What you should do:
Read through the lines below and copy the ones holding the string "account".

Information provided:
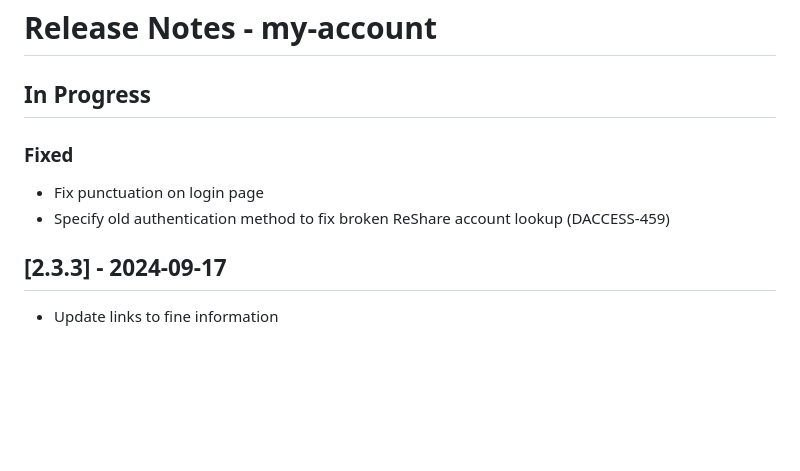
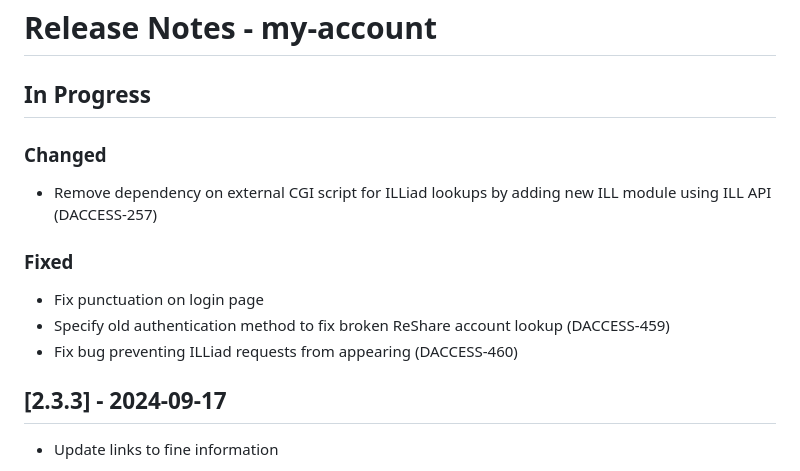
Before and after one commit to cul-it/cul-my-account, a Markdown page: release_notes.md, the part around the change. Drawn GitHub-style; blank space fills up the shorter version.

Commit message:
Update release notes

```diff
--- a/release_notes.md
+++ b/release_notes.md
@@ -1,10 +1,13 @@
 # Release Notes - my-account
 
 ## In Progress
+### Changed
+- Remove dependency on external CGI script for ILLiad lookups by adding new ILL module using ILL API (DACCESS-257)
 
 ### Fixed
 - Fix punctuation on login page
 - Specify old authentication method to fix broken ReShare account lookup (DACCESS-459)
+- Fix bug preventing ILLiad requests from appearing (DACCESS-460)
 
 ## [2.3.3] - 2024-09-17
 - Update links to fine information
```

* * *

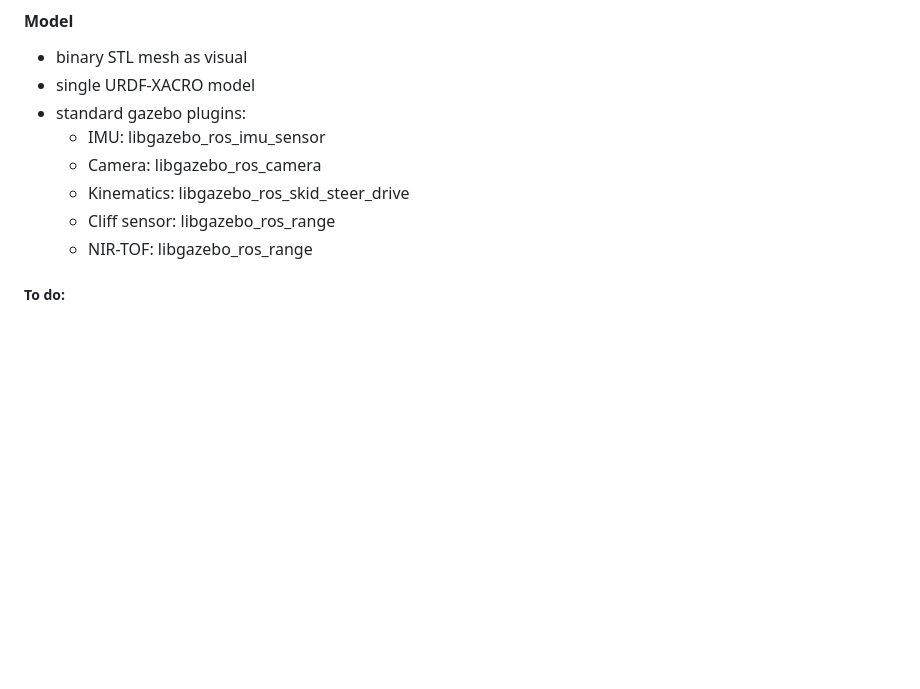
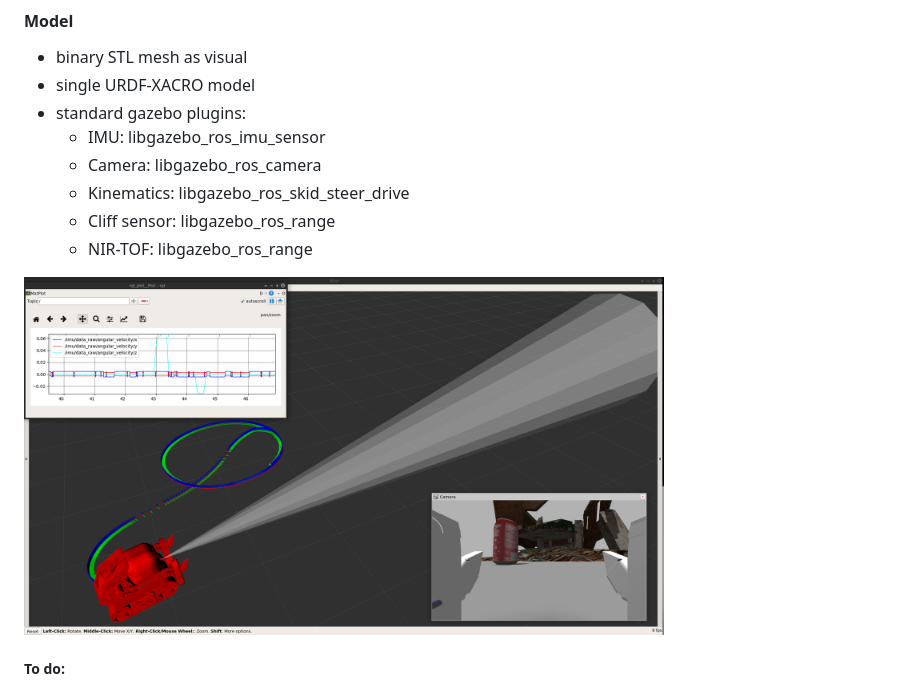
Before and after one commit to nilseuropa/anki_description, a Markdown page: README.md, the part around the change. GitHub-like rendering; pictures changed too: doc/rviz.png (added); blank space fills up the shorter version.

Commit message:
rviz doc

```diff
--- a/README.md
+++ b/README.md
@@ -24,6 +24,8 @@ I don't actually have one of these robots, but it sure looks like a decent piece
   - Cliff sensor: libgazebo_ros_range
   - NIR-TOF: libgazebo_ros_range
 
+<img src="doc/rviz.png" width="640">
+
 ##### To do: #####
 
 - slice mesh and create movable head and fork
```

==

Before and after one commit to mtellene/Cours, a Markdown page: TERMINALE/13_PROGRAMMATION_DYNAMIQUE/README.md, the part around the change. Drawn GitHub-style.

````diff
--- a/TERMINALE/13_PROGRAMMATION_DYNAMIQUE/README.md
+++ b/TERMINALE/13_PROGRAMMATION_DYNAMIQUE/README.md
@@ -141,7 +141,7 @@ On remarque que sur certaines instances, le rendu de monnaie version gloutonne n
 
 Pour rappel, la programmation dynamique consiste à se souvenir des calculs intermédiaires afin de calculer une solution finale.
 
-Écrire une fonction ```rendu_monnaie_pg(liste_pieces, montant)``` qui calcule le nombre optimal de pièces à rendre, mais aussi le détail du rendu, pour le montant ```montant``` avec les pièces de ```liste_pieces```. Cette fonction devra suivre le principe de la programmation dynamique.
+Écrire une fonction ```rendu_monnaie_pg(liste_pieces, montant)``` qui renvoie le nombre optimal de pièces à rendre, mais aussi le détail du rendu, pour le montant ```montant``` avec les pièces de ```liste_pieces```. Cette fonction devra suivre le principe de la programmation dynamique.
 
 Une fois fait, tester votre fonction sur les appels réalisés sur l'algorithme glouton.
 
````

Task output:
Before and after one commit to cul-it/cul-my-account, a Markdown page: release_notes.md, the part around the change. Drawn GitHub-style; blank space fills up the shorter version.
 # Release Notes - my-account
 - Specify old authentication method to fix broken ReShare account lookup (DACCESS-459)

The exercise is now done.